Registry Keys Vulnerable with COM Hijacking
Attackers are leveraging a new technique that allows them to run a specious file that looks legitimate but is actually malicious, according to the research team at Cyberbit. The component object model (COM) hijacking technique, usually used for attackers as a persistence mechanism, also has evasive capabilities.
A proof-of-concept experiment run by the Cyberbit research team and detailed in today's blog post reveals that the team discovered that hundreds of registry keys were vulnerable to this attack. While most modern malware creators use code injection to disguise malicious behavior within benign activity, the idea with COM hijacking is to run code within the context of a legitimate, whitelisted process, like a web browser.

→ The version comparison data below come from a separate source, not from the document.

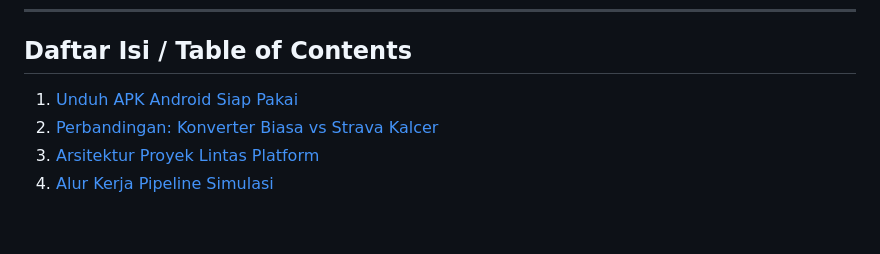
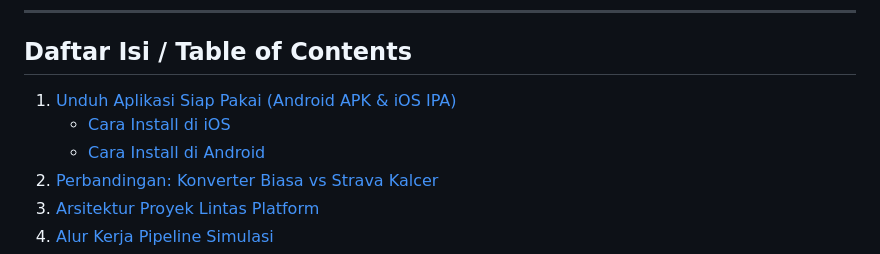
Before and after one commit to ardianrifendy/strava-kalcer, a Markdown page: README.md, the part around one of its changes. Drawn GitHub-style; blank space fills up the shorter version.

```diff
--- a/README.md
+++ b/README.md
@@ -17,7 +18,9 @@ Berbeda dari konverter GPX tradisional yang hanya menempelkan kecepatan statis a
 ---
 
 ## Daftar Isi / Table of Contents
-1. [Unduh APK Android Siap Pakai](#unduh-apk-android-siap-pakai)
+1. [Unduh Aplikasi Siap Pakai (Android APK & iOS IPA)](#unduh-aplikasi-siap-pakai-android-apk--ios-ipa)
+   - [Cara Install di iOS](#cara-install-di-ios-iphone--ipad)
+   - [Cara Install di Android](#cara-instalasi-di-hp-android)
 2. [Perbandingan: Konverter Biasa vs Strava Kalcer](#perbandingan-konverter-biasa-vs-strava-kalcer)
 3. [Arsitektur Proyek Lintas Platform](#arsitektur-proyek-lintas-platform)
 4. [Alur Kerja Pipeline Simulasi](#alur-kerja-pipeline-simulasi)
```
Also changed, not shown: other parts of README.md (+49 -11 lines).
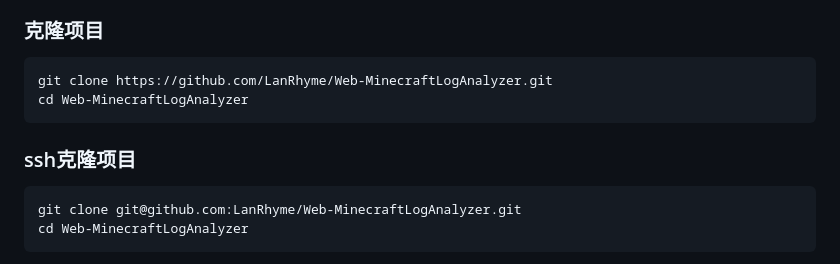
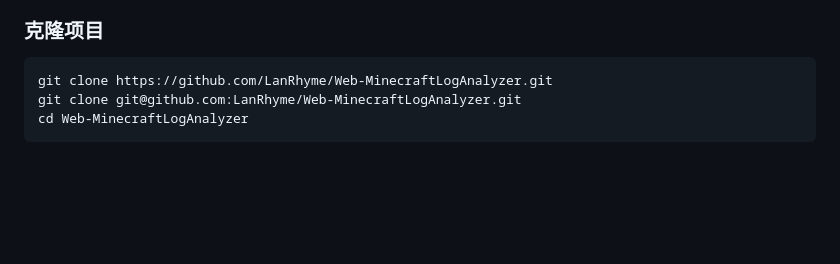
Before and after one commit to LanRhyme/Web-MinecraftLogAnalyzer, a Markdown page: README.md, the part around the change. Rendered like a GitHub page; blank space fills up the shorter version.

Commit message:
Update README.md
细节优化

````diff
--- a/README.md
+++ b/README.md
@@ -42,12 +42,6 @@
 
 ```bash
 git clone https://github.com/LanRhyme/Web-MinecraftLogAnalyzer.git
-cd Web-MinecraftLogAnalyzer
-```
-
-### ssh克隆项目
-
-```bash
 git clone git@github.com:LanRhyme/Web-MinecraftLogAnalyzer.git
 cd Web-MinecraftLogAnalyzer
 ```
````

Researchers wrote that their findings were alarming. “Another troubling finding is the fact that adding these DLLs doesn’t even require a boot. Since most keys were affected immediately upon running the target process, some keys did not even require execution of the target process for a process which is already running such 'Explorer.exe.'”
Using this technique, attackers are able to legally load and run the malware while evading detection, making it very easy for attackers to implement because it does not require sophisticated code injection. Yet it does have the privileges to perform sensitive actions, like connecting to the Internet, according to researchers.
“The purpose of this research was to uncover the scope of the problem, which is often overlooked by security products,” said Meir Brown, director of research at Cyberbit. “The scope of the risk is wide since we have seen many critical windows processes which load COM objects without verification. This generates an easy method of injection and persistence with minimal visibility."
"The mitigation is to have a security solution which alerts on COM hijacking and to monitor any system error carefully since it may imply on COM hijacking," Brown said. "In addition, I would suggest carefully monitoring specific registry keys like the one we present in our report which are used to load popular COM objects.”
Source: Information Security Magazine